John and Angela Howard, bakers at the Davenport store, said they met at the doughnut shop, and got married about a year ago, ''so we have a lot of sweet memories about working there,'' Mr. Howard said.
He's worked there for 18 years, while his wife is a 12-year employee. ''A big part of our lives have been spent there, so we were excited about going back to work.''
Today is Thursday, July 31, the 212th day of 2014. There are 153 days left in the year.
1864 -- 150 years ago: A corps of surgeons now occupies the new hospital quarters at the Garrison Hospital on the Rock Island Arsenal. A fence has been installed to enclose the prison hospital. 1889 -- 125 years ago: B. Winter has let a contract to Christ Schreiner for a two story brick building with a double store front on the south side of 3rd Avenue just west of 17th Street.

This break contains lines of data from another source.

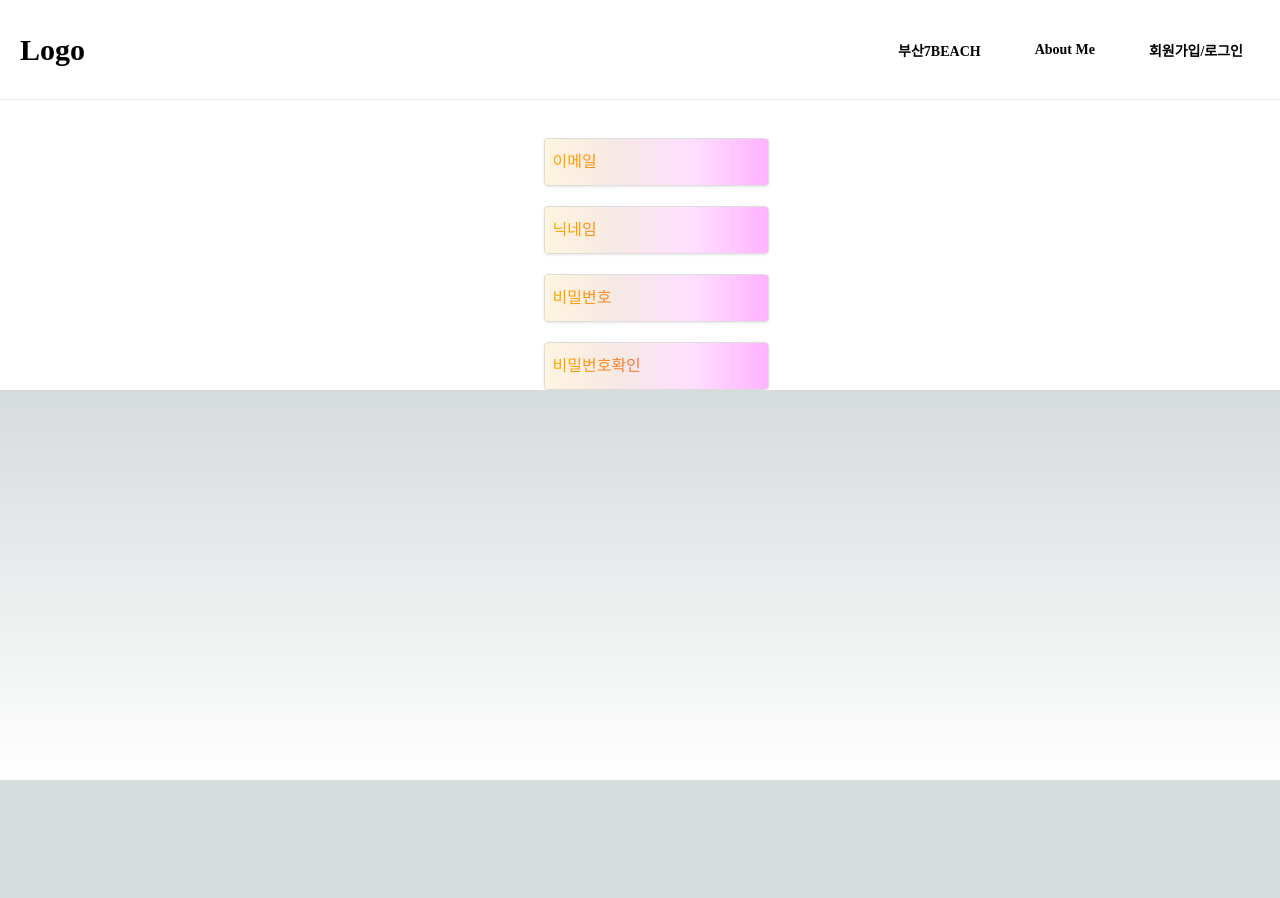
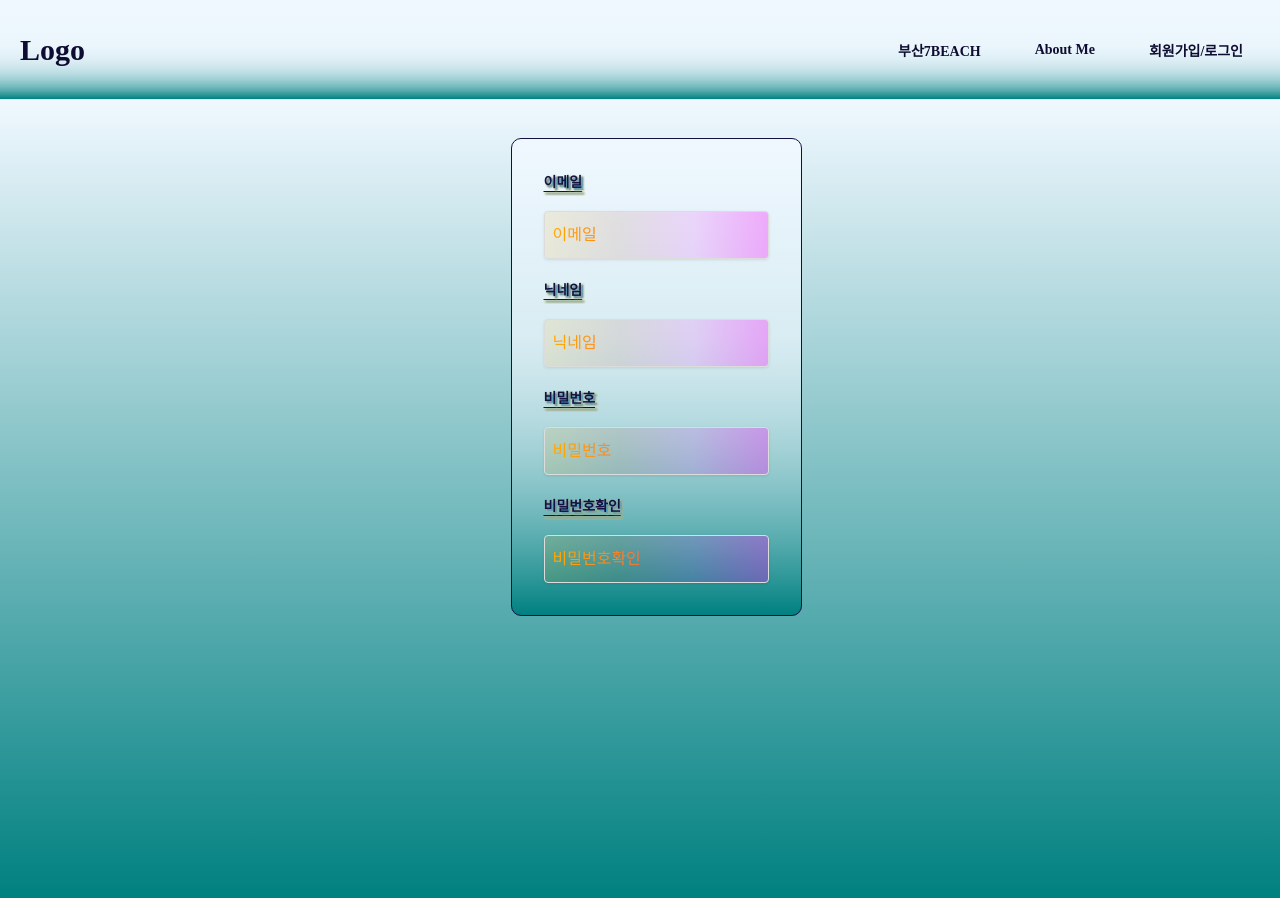
Before and after one commit to Tchaikovsky1114/nextjs-mariadb-prisma, a Next.js app: page /auth in a window 1280 px wide. Before the commit the page ends 800 px from the top, so only its background shows below. Built offline with nearby package versions, Linux system fonts and the light colour scheme.

Commit message:
style: primary color 수정 및 앱 리디자인

```diff
--- a/components/auth/AuthForm.tsx
+++ b/components/auth/AuthForm.tsx
@@ -3,6 +3,7 @@ import Input from '../style/Input'
 import useInput from '@/hooks/useInput'
 import { Container } from '../style/Container';
 import { styled } from 'styled-components';
+import Label from '../style/Label';
 
 const StyledForm = styled.form`
   display: flex;
@@ -11,6 +12,10 @@ const StyledForm = styled.form`
   input {
     width: 100%;
   }
+  padding: 2rem;
+  border: 1px solid #141142;
+  border-radius: 10px;
+  background: linear-gradient(aliceblue,77%,teal);
 `
 
 export default function AuthForm() {
@@ -21,10 +26,14 @@ export default function AuthForm() {
   return (
     <Container>
       <StyledForm>
-      <Input type="email" value={emailValue} onChange={onEmailChange}  placeholder='이메일' />
-      <Input type="text" value={nameValue} onChange={onNameChange} placeholder='닉네임' />
-      <Input type="password" value={passwordValue} onChange={onPasswordChange}  placeholder='비밀번호' />
-      <Input type="password" value={passwordConfirmValue} onChange={onPasswordConfirmChange}  placeholder='비밀번호확인' />
+      <Label inputId='email' text='이메일' color="#141142" />
+      <Input type="email" value={emailValue} onChange={onEmailChange}  placeholder='이메일' required />
+      <Label inputId='name' text='닉네임' color="#141142" />
+      <Input type="text" value={nameValue} onChange={onNameChange} placeholder='닉네임'  required/>
+      <Label inputId='password' text='비밀번호' color="#141142" />
+      <Input type="passwordConfirm" value={passwordValue} onChange={onPasswordChange}  placeholder='비밀번호' required />
+      <Label inputId='email' text='비밀번호확인' color="#141142" />
+      <Input type="password" value={passwordConfirmValue} onChange={onPasswordConfirmChange}  placeholder='비밀번호확인' required />
       </StyledForm>
     </Container>
   )
--- a/components/layout/Navbar.tsx
+++ b/components/layout/Navbar.tsx
@@ -16,10 +16,14 @@ const StyledNavbar = styled.nav`
   top: 0;
   left: 0;
   z-index: 100;
+  background: linear-gradient(aliceblue, 87%, teal);
   .logo {
+    color: #0e0c30;
     font-size: 30px;
     font-weight: 700;
-    color: #000;
+    a {
+      color: inherit;
+    }
   }
   .menu {
     display: flex;
@@ -28,9 +32,10 @@ const StyledNavbar = styled.nav`
     gap: 20px;
 
     .menu-item {
+      color: #0e0c30;
       font-size: 18px;
       font-weight: bold;
-      color: #000;
+
       cursor: pointer;
       list-style-type: none;
       font-size: 14px;
--- a/components/style/Button.tsx
+++ b/components/style/Button.tsx
@@ -8,6 +8,7 @@ const StyledButton = styled.button`
   justify-content: center;
   align-items: center;
   background: linear-gradient(45deg, #007bff, #00bfff);
+  box-shadow: 0 3px 5px 2px rgba(19, 170, 170, 0.8);
   border: none;
   border-radius: 4px;
   color: #fff;
--- a/components/style/Container.tsx
+++ b/components/style/Container.tsx
@@ -2,15 +2,18 @@ import { styled } from "styled-components";
 
 export const Container = styled.div`
   margin-top: 100px;
-  min-height:'100vh';
+  min-height: 100vh;
   padding-top: 2.4rem;
   padding-left: 2rem;
   display: flex;
   flex-direction: column;
   align-items: center;
   gap: 1rem;
+  background: linear-gradient(aliceblue,teal);
+  color: ${({theme}) => theme.colors.primary};
   p{
-    color: ${({theme}) => theme.colors.accent};
+    color: inherit;
+    /* color: ${({theme}) => theme.colors.accent}; */
     font-size: 1.6rem;
     font-weight: bold;
     text-decoration: underline;
@@ -21,5 +24,10 @@ export const Container = styled.div`
     text-decoration: none;
     font-weight: bold;
     font-size: 1.4rem;
+    &:hover {
+      color: ${({ theme }) => theme.colors.linkHover};
+      text-decoration: underline;
+      text-underline-offset: 0.4rem;
+    }
   }
 `;
--- a/components/style/Input.tsx
+++ b/components/style/Input.tsx
@@ -33,12 +33,12 @@ interface Props {
   value?: string
   onChange?: (e: React.ChangeEvent<HTMLInputElement>) => void
   onKeyDown?: (e: React.KeyboardEvent<HTMLInputElement>) => void
+  required?: boolean
 }
 
-export default function Input({type = 'text',placeholder,value,onChange,onKeyDown}: Props) {
-
+export default function Input({type = 'text',placeholder,value,onChange,onKeyDown,required = false}: Props) {
 
   return (
-    <StyledInput type={type} value={value} onChange={onChange} placeholder={placeholder} onKeyDown={onKeyDown} />
+    <StyledInput type={type} value={value} onChange={onChange} placeholder={placeholder} onKeyDown={onKeyDown} required={required} />
   )
 }
--- a/components/style/Label.tsx
+++ b/components/style/Label.tsx
@@ -0,0 +1,25 @@
+import React from 'react'
+import { styled } from 'styled-components'
+
+
+const StyledLabel = styled.label`
+  font-size: 14px;
+  font-weight: bold;
+  // 글씨에 밑줄
+  text-shadow: 2px 2px 2px #1faaeb, 2px 2px 2px #f36e21, 2px 2px 2px #ccc, 2px 2px 2px #fdfa24;
+  text-underline-offset: 0.25rem;
+  text-decoration: underline;
+  color: ${({color}) => color ? color : '#222'};
+`
+
+interface Props {
+  text: string
+  inputId: string;
+  color?: string;
+}
+
+export default function Label({text,inputId,color}: Props) {
+  return (
+    <StyledLabel color={color} htmlFor={inputId} >{text}</StyledLabel>
+  )
+}
--- a/components/style/Paragraph.tsx
+++ b/components/style/Paragraph.tsx
@@ -3,7 +3,7 @@ import { styled } from "styled-components";
 export const StyledParagraph = styled.p`
   &.alert {
     margin-top: 2rem;
-    color: ${({theme}) => theme.colors.text};
+    color: ${({theme}) => theme.colors.primary};
     font-size: 1.2rem;
     font-weight: bold;
     text-decoration: none;
--- a/pages/_app.tsx
+++ b/pages/_app.tsx
@@ -12,18 +12,20 @@ import Layout from '@/components/layout';
 //   },
 // };
 
-const darkTheme = {
+const theme = {
   colors: {
-    accent: '#fcfc06',
-    text: "#ffffff",
-    link: "#0070f3",
+    accent: '#da435f',
+    // 검청색
+    primary: '#0e0c30',
+    link: "#2d63e2",
+    linkHover: "#044a99",
   },
 };
 
 export default function App({ Component, pageProps }: AppProps) {
 
   return (
-  <ThemeProvider theme={darkTheme}>
+  <ThemeProvider theme={theme}>
     <Layout>
   <Component {...pageProps}  />
   </Layout>
```
Also changed, not shown: pages/busan-7beach/index.tsx (+2 -9 lines), pages/index.tsx (+4 -4 lines).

The estimated cost was $4,500. 1914 -- 100 years ago: Germany sent simultaneous ultimatums to Russia and France, demanding that Russia suspend mobilization within 12 hours and demanding that France inform Germany within 18 hours. In the case of war between Germany and Russia, France would remain neutral. 1939 -- 75 years ago: Civil service offices at the post office and the Rock Island Arsenal were swamped as more than 700 youths sought 15 machinist apprenticeships at the Arsenal. 1964 -- 50 years ago: Last night, American Legion Post 246 in Moline figuratively handed over the trousers to a female ex-Marine and petticoat rule began. Olga Swanson, of Moline, was installed as the first woman commander of the post . 1989 -- 25 years ago: The Illinois Quad City Civic Center captured the excitement and interest of a convention of auditorium managers this weekend in Reno, Nev. Bill Adams, civic center authority chairman, said the 10,000-seat arena planned for downtown Moline has caught the eye of construction firms, suppliers, management teams and concession groups.